Books I read in 2017
Following what John Sonmez is doing, I will start listing the books that I read at the end of each year…
“Growing Object-Oriented Software, Guided By Tests” (GOOS) by Steve Freeman and Nat Pryce
Learned about what they call Outside-In TDD (Or London School of TDD as what Emily Bache calls it) — writing both End-to-End tests (also called functional tests or acceptance tests by others) and writing unit tests at the same time.
(Secret: I skipped some chapters in Part III because there are lots of code already and I find it hard to follow. I only wanted to glean general ideas during the time that I read this. But this book is a classic, so I’m going to read this again… later…)
Test-Driven Development with Python (first seven chapters only)
“Computer Science Distilled” by Wladston Filho
Working Effectively with Legacy Code by Michael Feathers (only the first eight chapters for now, and chapter 16)
The authors of GOOS recommended this book.
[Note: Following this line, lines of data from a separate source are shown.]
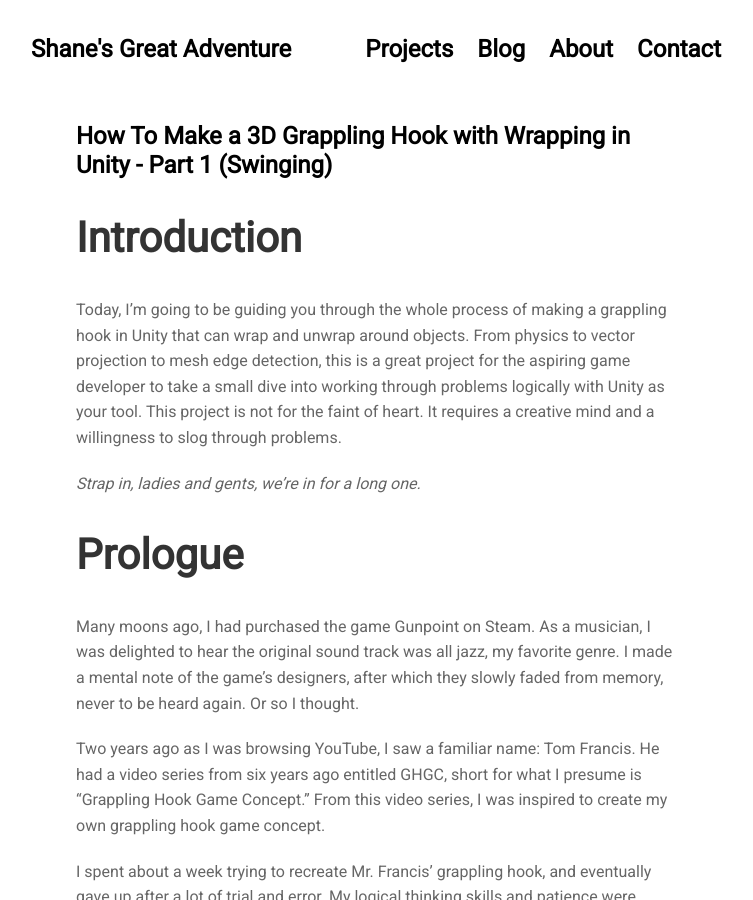
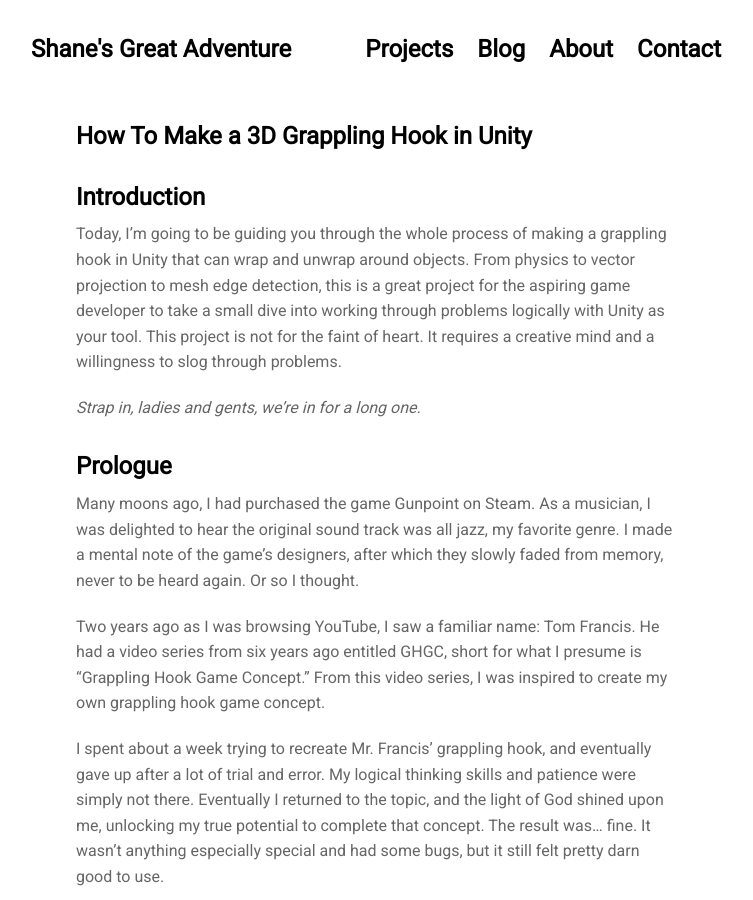
Before and after one commit to shanekim28/shanekim28.github.io, a Jekyll site: the page built from _posts/2020-01-19-how-to-make-a-3d-grappling-hook.md, in a window 1280 px wide and 900 px high. Shown: the whole window, without its empty margins (264-1017 px from the left). Built offline with Jekyll 4.4.1, drawn with Linux system fonts in a browser that asks for light colours; nearby versions of some CDN libraries.

```diff
--- a/_posts/2020-01-19-how-to-make-a-3d-grappling-hook.md
+++ b/_posts/2020-01-19-how-to-make-a-3d-grappling-hook.md
@@ -1,19 +1,19 @@
 ---
 layout: post
-title: How To Make a 3D Grappling Hook with Wrapping in Unity - Part 1 (Swinging)
+title: How To Make a 3D Grappling Hook in Unity
 date: 2020-01-19 10:04:00 +0300
 description: Creating a 3D grappling hook # Add post description (optional)
 img: how-to-start.jpg # Add image post (optional)
 tags: [Programming, Unity] # add tag
 ---
 
-## Introduction
+#### Introduction
 
 Today, I'm going to be guiding you through the whole process of making a grappling hook in Unity that can wrap and unwrap around objects. From physics to vector projection to mesh edge detection, this is a great project for the aspiring game developer to take a small dive into working through problems logically with Unity as your tool. This project is not for the faint of heart. It requires a creative mind and a willingness to slog through problems.
 
 *Strap in, ladies and gents, we're in for a long one.*
 
-## Prologue
+#### Prologue
 
 Many moons ago, I had purchased the game Gunpoint on Steam. As a musician, I was delighted to hear the original sound track was all jazz, my favorite genre. I made a mental note of the game's designers, after which they slowly faded from memory, never to be heard again. Or so I thought.
 
@@ -25,7 +25,7 @@ However, I wasn't interested in making 2D games, so I tried to extend my concept
 
 **TL;DR I've been experimenting with this off and on for a while and someone needs to appreciate my incredible hard work and dedication.**
 
-## ...And They Say High School Doesn't Teach You Anything
+#### ...And They Say High School Doesn't Teach You Anything
 
 My goal with this concept was to emulate a rope as much as possible, while still maintaining the "gamey" feel to it. It's still partially a physics simulation, but cheats just enough so it doesn't feel TOO real. Because let's face it: reality is boring.
 
@@ -45,7 +45,7 @@ This method isn't perfect, however, and will result in some drifting of the obje
 
 Now that we understand how the physics are going to work, let's finally get to coding it!
 
-## All Day I Dream About Syntax
+#### All Day I Dream About Syntax
 
 Let's create a new class and place it on a player object. I'm calling mine GrappleTut.cs. First things first, we want to check if the player presses the spacebar to start grappling. If they do and they're not already grappling to an object, start grappling. Otherwise, stop grappling. This creates a sort of toggle.
 
@@ -146,7 +146,7 @@ Whew. That was a lot. Let's review what we just did. `directionToGrapple` gets a
 
 Next, we only want to cancel out our velocity when the current distance to the grapple point is longer than the actual tether length. We cancel out our velocity in the opposite direction of the direction to the grapple, and reset our position to account for any errors that canceling out velocity did.
 
-## Summary
+#### Summary
 
 And just like that, we're now able to swing from an object! Smash that Play button, press the spacebar when the player is looking at something, and gaze upon your mighty physics-ish creation. If you look carefully, you'll notice that the tether can actually go through objects. As of right now, this system is very rudimentary and unrealistic. In the next part, we will be covering how to wrap around objects. It's a fairly more involved process, so be prepared.
 
```
Also changed, not shown: _data/settings.yml (+15 -8 lines), _posts/2020-06-10-what-i-learned-from-making-an-app-in-Unity.md (deleted, +0 -16 lines), projects/proj-1.md (deleted, +0 -9 lines), projects/shield-bash-showdown.md (added, +22 -0 lines), assets/img/projects/proj-1/dog.jpg (deleted), assets/img/projects/proj-1/thumb.jpg (deleted), assets/img/projects/proj-1/wall.jpg (deleted), assets/img/projects/shield-bash-showdown/thumb.jpg (added), template-stuff/posts/2013-01-01-more-jekyll-themes.md (renamed from _posts/2013-01-01-more-jekyll-themes.md), template-stuff/posts/2014-01-01-text-formatting-examples.md (renamed from _posts/2014-01-01-text-formatting-examples.md), template-stuff/posts/2017-01-01-getting-started.md (renamed from _posts/2017-01-01-getting-started.md).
Also, I heard/read Martin Fowler said that books like this one is very important because most programmers do not go to software development jobs and be involved in starting new projects. Most software projects out there are in the maintenance phase. Books like this is very valuable to programmers involved in these kinds of projects.
Clean Architecture (Rough Cuts - September 2016) by Robert C. Martin (using Safari Books Online)
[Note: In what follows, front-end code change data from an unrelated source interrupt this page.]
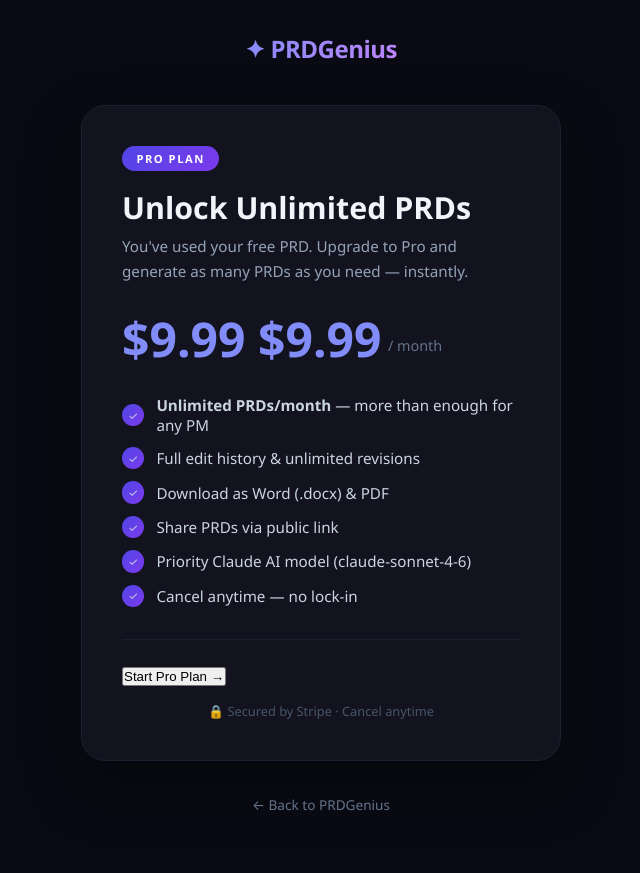
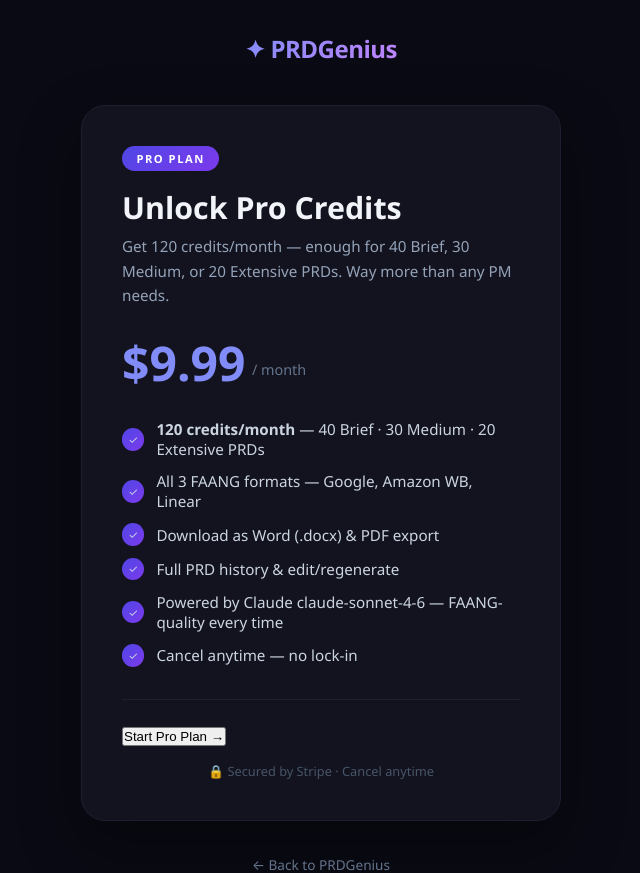
Before and after one commit to vjgits/prdgenius, a FastAPI app: template templates/upgrade.html in a window 1280 px wide. Shown: the top 873 px of the page, without its empty margins (319-959 px from the left). Before the commit the page ends 810 px from the top, so only its background shows below. Run offline with FastAPI, Linux system fonts and the light colour scheme; the template is opened without the code that fills it, so the values that code supplies are empty.

Commit message:
Implement credit-based PRD limits (120 pro / 6 free)

```diff
--- a/main.py
+++ b/main.py
@@ -47,7 +47,10 @@ ALLOWED_EMAIL_DOMAINS = {
 DB_PATH                = os.getenv("DB_PATH", "/data/prd_genius.db")
 PASSWORD_SALT          = os.getenv("PASSWORD_SALT", "prdgenius_s3cur3_s4lt_2024")
 PRODUCTION             = os.getenv("PRODUCTION", "false").lower() == "true"
-FREE_PLAN_LIMIT        = 1
+# Credit system — Brief=3 / Medium=4 / Extensive=6 per PRD
+CREDIT_COST  = {"brief": 3, "medium": 4, "extensive": 6}
+FREE_CREDITS = 6    # 2 Brief / 1 Medium+Brief / 1 Extensive
+PRO_CREDITS  = 120  # 40 Brief / 30 Medium / 20 Extensive
 stripe.api_key         = os.getenv("STRIPE_SECRET_KEY", "")
 STRIPE_PUBLISHABLE_KEY = os.getenv("STRIPE_PUBLISHABLE_KEY", "")
 STRIPE_WEBHOOK_SECRET  = os.getenv("STRIPE_WEBHOOK_SECRET", "")
@@ -76,6 +79,8 @@ def init_db():
             stripe_customer_id     TEXT,
             stripe_subscription_id TEXT,
             prds_used_this_month   INTEGER NOT NULL DEFAULT 0,
+            credits_used           INTEGER NOT NULL DEFAULT 0,
+            credits_month          TEXT    NOT NULL DEFAULT '',
             created_at             TEXT NOT NULL DEFAULT (datetime('now'))
         );
         CREATE TABLE IF NOT EXISTS prds (
@@ -98,6 +103,14 @@ def init_db():
     for col in ["target_users","key_features","success_metrics","company_stage","additional_context"]:
         if col not in existing:
             conn.execute(f"ALTER TABLE prds ADD COLUMN {col} TEXT DEFAULT ''")
+    # Migrate users table — add credit columns for existing installs
+    user_cols = [r[1] for r in conn.execute("PRAGMA table_info(users)").fetchall()]
+    for col, defn in [
+        ("credits_used",  "INTEGER NOT NULL DEFAULT 0"),
+        ("credits_month", "TEXT NOT NULL DEFAULT ''"),
+    ]:
+        if col not in user_cols:
+            conn.execute(f"ALTER TABLE users ADD COLUMN {col} {defn}")
     conn.commit()
     admin_email = "admin@prdgenius.ai"
     admin_pw    = hash_password("Chocolate47##")
@@ -141,10 +154,23 @@ def get_current_user(request: Request) -> Optional[dict]:
     return dict(user) if user else None
 
 # ─── Plan helpers ─────────────────────────────────────────────────────────────
-def get_plan_limit(user: dict) -> int:
+def get_credit_limit(user: dict) -> int:
     if user.get("role") == "admin" or user.get("plan") in ("pro", "admin", "yearly"):
-        return 999999
-    return FREE_PLAN_LIMIT
+        return PRO_CREDITS
+    return FREE_CREDITS
+
+def reset_credits_if_new_month(user: dict, conn) -> dict:
+    """Reset credits_used if we're in a new calendar month. Returns refreshed user dict."""
+    current_month = datetime.utcnow().strftime("%Y-%m")
+    if user.get("credits_month", "") != current_month:
+        conn.execute(
+            "UPDATE users SET credits_used=0, prds_used_this_month=0, credits_month=? WHERE id=?",
+            (current_month, user["id"])
+        )
+        conn.commit()
+        row = conn.execute("SELECT * FROM users WHERE id=?", (user["id"],)).fetchone()
+        return dict(row) if row else user
+    return user
 
 # ─── Security Middleware ──────────────────────────────────────────────────────
 class SecurityHeadersMiddleware(BaseHTTPMiddleware):
@@ -224,18 +250,25 @@ async def app_page(request: Request):
     user = get_current_user(request)
     if not user: return RedirectResponse("/login")
     conn = get_db()
+    user = reset_credits_if_new_month(user, conn)
     prds = [dict(p) for p in conn.execute(
         "SELECT * FROM prds WHERE user_id=? ORDER BY created_at DESC LIMIT 20", (user["id"],)
     ).fetchall()]
     conn.close()
-    at_limit = (user["plan"] not in ("pro","admin") and
-                user.get("role") != "admin" and
-                user["prds_used_this_month"] >= FREE_PLAN_LIMIT)
+    credit_limit    = get_credit_limit(user)
+    credits_used    = user.get("credits_used", 0)
+    credits_remaining = max(0, credit_limit - credits_used)
+    at_limit = credits_remaining < 3  # can't afford even a Brief
     return templates.TemplateResponse("app.html", {
         "request": request, "user": user, "prds": prds,
         "last_prd": prds[0] if prds else None,
-        "at_limit": at_limit, "limit": get_plan_limit(user),
-        "stripe_pub_key": STRIPE_PUBLISHABLE_KEY, "free_limit": FREE_PLAN_LIMIT, "pro_limit": 100
+        "at_limit": at_limit,
+        "credit_limit": credit_limit,
+        "credits_used": credits_used,
+        "credits_remaining": credits_remaining,
+        "stripe_pub_key": STRIPE_PUBLISHABLE_KEY,
+        "free_credits": FREE_CREDITS,
+        "pro_credits": PRO_CREDITS,
     })
 
 @app.get("/upgrade", response_class=HTMLResponse)
@@ -243,7 +276,8 @@ async def upgrade_page(request: Request):
     user = get_current_user(request)
     if not user: return RedirectResponse("/login")
     return templates.TemplateResponse("upgrade.html", {
-        "request": request, "user": user, "stripe_pub_key": STRIPE_PUBLISHABLE_KEY, "free_limit": FREE_PLAN_LIMIT, "pro_limit": 100
+        "request": request, "user": user, "stripe_pub_key": STRIPE_PUBLISHABLE_KEY,
+        "free_credits": FREE_CREDITS, "pro_credits": PRO_CREDITS,
     })
 
 @app.get("/upgrade/success", response_class=HTMLResponse)
@@ -339,15 +373,21 @@ async def api_logout(request: Request):
 async def check_limit(request: Request):
     user = get_current_user(request)
     if not user: return JSONResponse({"error": "Not authenticated"}, status_code=401)
-    limit   = get_plan_limit(user)
-    used    = user["prds_used_this_month"]
-    allowed = used < limit
-    plan    = user.get("plan", "free")
-    name    = "Pro" if plan == "pro" else ("Admin" if plan == "admin" else "Free")
+    conn = get_db()
+    user = reset_credits_if_new_month(user, conn)
+    conn.close()
+    credit_limit      = get_credit_limit(user)
+    credits_used      = user.get("credits_used", 0)
+    credits_remaining = max(0, credit_limit - credits_used)
+    plan = user.get("plan", "free")
+    name = "Pro" if plan in ("pro","yearly") else ("Admin" if plan == "admin" else "Free")
     return JSONResponse({
-        "allowed": allowed, "used": used, "limit": limit, "plan": plan,
-        "plan_name": name,
-        "message": f"Monthly limit reached on {name} plan." if not allowed else ""
+        "allowed": credits_remaining >= 3,
+        "credits_used": credits_used,
+        "credit_limit": credit_limit,
+        "credits_remaining": credits_remaining,
+        "plan": plan, "plan_name": name,
+        "message": f"Monthly credit limit reached on {name} plan." if credits_remaining < 3 else ""
     })
 
 @app.post("/api/generate")
@@ -356,13 +396,7 @@ async def generate_prd(request: Request):
     if not user: return JSONResponse({"error": "Not authenticated"}, status_code=401)
     if not check_rate_limit(f"gen:{user['id']}", max_calls=5, window_seconds=60):
         return JSONResponse({"error": "Too many requests. Please wait a moment."}, status_code=429)
-    limit = get_plan_limit(user)
-    if user["prds_used_this_month"] >= limit:
-        plan_name = "Pro" if user["plan"] == "pro" else "Free"
-        return JSONResponse(
-            {"error": f"Monthly limit reached on {plan_name} plan.", "upgrade": True},
-            status_code=403
-        )
+
     data            = await request.json()
     product_name    = data.get("product_name",    "").strip()
     problem         = data.get("problem",          "").strip()
@@ -374,6 +408,33 @@ async def generate_prd(request: Request):
     additional_context = data.get("additional_context", data.get("context", "")).strip()
     if not product_name or not problem:
         return JSONResponse({"error": "Product name and problem statement are required."}, status_code=400)
+
+    prd_size = data.get("prd_size", "medium").strip()
+    if prd_size not in CREDIT_COST:
+        prd_size = "medium"
+    credit_cost = CREDIT_COST[prd_size]
+
+    # Monthly reset + credit check
+    conn = get_db()
+    user = reset_credits_if_new_month(user, conn)
+    conn.close()
+    credit_limit      = get_credit_limit(user)
+    credits_used      = user.get("credits_used", 0)
+    credits_remaining = credit_limit - credits_used
+    if credits_remaining < credit_cost:
+        is_free = user.get("plan", "free") not in ("pro", "admin", "yearly")
+        return JSONResponse(
+            {
+                "error": (
+                    f"Not enough credits. This PRD costs {credit_cost} credits but you only have "
+                    f"{max(0, credits_remaining)} remaining this month. "
+                    f"Pro plan: 120 credits/month — 40 Brief / 30 Medium / 20 Extensive."
+                ),
+                "upgrade": is_free
+            },
+            status_code=403
+        )
+
     format_instructions = {
         "standard":  "Write a comprehensive, well-structured PRD with clear sections.",
         "lean":      "Write a concise lean PRD focusing on essentials only. Keep it brief.",
@@ -381,14 +442,13 @@ async def generate_prd(request: Request):
         "technical": "Write a technical PRD with system requirements and engineering details.",
     }.get(format_style, "Write a comprehensive PRD.")
 
-    prd_size = data.get("prd_size", "ai_choice").strip()
     # Per-section word cap guarantees all 10 sections + TOC fit within token budget
     size_config = {
         "brief":     (2000, 120),  # max_tok, words_per_section
         "medium":    (4000, 250),
         "extensive": (6000, 400),
     }
-    max_tok, words_per_section = size_config.get(prd_size, size_config["medium"])
+    max_tok, words_per_section = size_config[prd_size]
 
     sections_list = """1. Executive Summary
 2. Problem Statement & Background
@@ -459,11 +519,16 @@ Write in Markdown. Be professional, specific, and actionable."""
         (prd_id, user["id"], product_name, content, format_style, target_users, key_features, success_metrics, company_stage, additional_context)
     )
     conn.execute(
-        "UPDATE users SET prds_used_this_month = prds_used_this_month + 1 WHERE id=?",
-        (user["id"],)
+        "UPDATE users SET credits_used = credits_used + ?, prds_used_this_month = prds_used_this_month + 1 WHERE id=?",
+        (credit_cost, user["id"])
     )
     conn.commit(); conn.close()
-    return JSONResponse({"success": True, "prd_id": prd_id, "content": content, "title": product_name})
+    new_remaining = max(0, credits_remaining - credit_cost)
+    return JSONResponse({
+        "success": True, "prd_id": prd_id, "content": content, "title": product_name,
+        "credits_used": credit_cost,
+        "credits_remaining": new_remaining,
+    })
 
 @app.get("/api/prd/{prd_id}")
 async def get_prd(prd_id: str, request: Request):
--- a/templates/upgrade.html
+++ b/templates/upgrade.html
@@ -207,34 +207,34 @@
 
   <div class="card">
     <div class="badge">Pro Plan</div>
-    <h1>Unlock Unlimited PRDs</h1>
-    <p class="subtitle">You've used your free PRD. Upgrade to Pro and generate as many PRDs as you need — instantly.</p>
+    <h1>Unlock Pro Credits</h1>
+    <p class="subtitle">Get 120 credits/month — enough for 40 Brief, 30 Medium, or 20 Extensive PRDs. Way more than any PM needs.</p>
 
     <div class="price-row">
-      <div class="price"><span class="line-through text-gray-500 text-2xl">$9.99</span> $9.99</div>
+      <div class="price">$9.99</div>
       <div class="price-period">/ month</div>
     </div>
 
     <ul class="features">
       <li>
         <span class="check">✓</span>
-        <span><strong>Unlimited PRDs/month</strong> — more than enough for any PM</span>
+        <span><strong>120 credits/month</strong> — 40 Brief · 30 Medium · 20 Extensive PRDs</span>
       </li>
       <li>
         <span class="check">✓</span>
-        <span>Full edit history &amp; unlimited revisions</span>
+        <span>All 3 FAANG formats — Google, Amazon WB, Linear</span>
       </li>
       <li>
         <span class="check">✓</span>
-        <span>Download as Word (.docx) &amp; PDF</span>
+        <span>Download as Word (.docx) &amp; PDF export</span>
       </li>
       <li>
         <span class="check">✓</span>
-        <span>Share PRDs via public link</span>
+        <span>Full PRD history &amp; edit/regenerate</span>
       </li>
       <li>
         <span class="check">✓</span>
-        <span>Priority Claude AI model (claude-sonnet-4-6)</span>
+        <span>Powered by Claude claude-sonnet-4-6 — FAANG-quality every time</span>
       </li>
       <li>
         <span class="check">✓</span>
```
Also changed, not shown: templates/app.html (+37 -18 lines), templates/landing.html (+7 -7 lines), README.md.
You can also learn the things presented here in Uncle Bob’s blog posts and talks on Clean Architecture. But a book is more structured and complete, of course.
The Clean Coder by Robert C. Martin (using Safari Books Online)
Uncle Bob Martin experienced being fired from work when he was still young!
Free version of Square One: The Foundations of Knowledge by Steve Patterson
Free version of What’s the Big Deal About Bitcoin? by Steve Patterson
Lampara Books Illustrated Classics Collection’s “A Tale of Two Cities” by Charles Dickens, condensed by Ma. Renita Diano Ramos
This is actually a book for children which I saw at National Bookstore. I just became interested with this because I saw this “A Tale of Two” phrase from one of Eddie Bush’s articles and from chapter two of Uncle Bob Martin’s book “Clean Architecture” — The title of chapter two was “A Tale of Two Values”. I was curious about the the origin of this “Tale of Two” phrase.
A very good story. It is about sacrifice… for someone you love, perhaps… for freedom… for a better future… for the next generation… Yes! The reason why this story is a classic.
Only a few books huh!?
And I did not finish some of the books (at least not yet)… Well, I have not yet formed the habit of goal-setting and sticking to that goal until it is finished. I’m still at the phase where my mind is still wandering from one thing to another without finishing the former first. The first week, “I have to do SICP”… The second week, “I need to concentrate on Android development because that is the platform I am currently working on”… The third week, “I need to finish Nand2Tetris… because it is foundational”… The next week, “No… the talks of Uncle Bob Martin and Mark Seeman are also foundational”… Another week, “I have to review ASP.NET because I need to find a job using my knowledge on that”… “You have to learn network programming”… “You have to do The Craftsman Series first!”… “You need to learn F#”… “You need to read How to Win Friends and Influence People again”…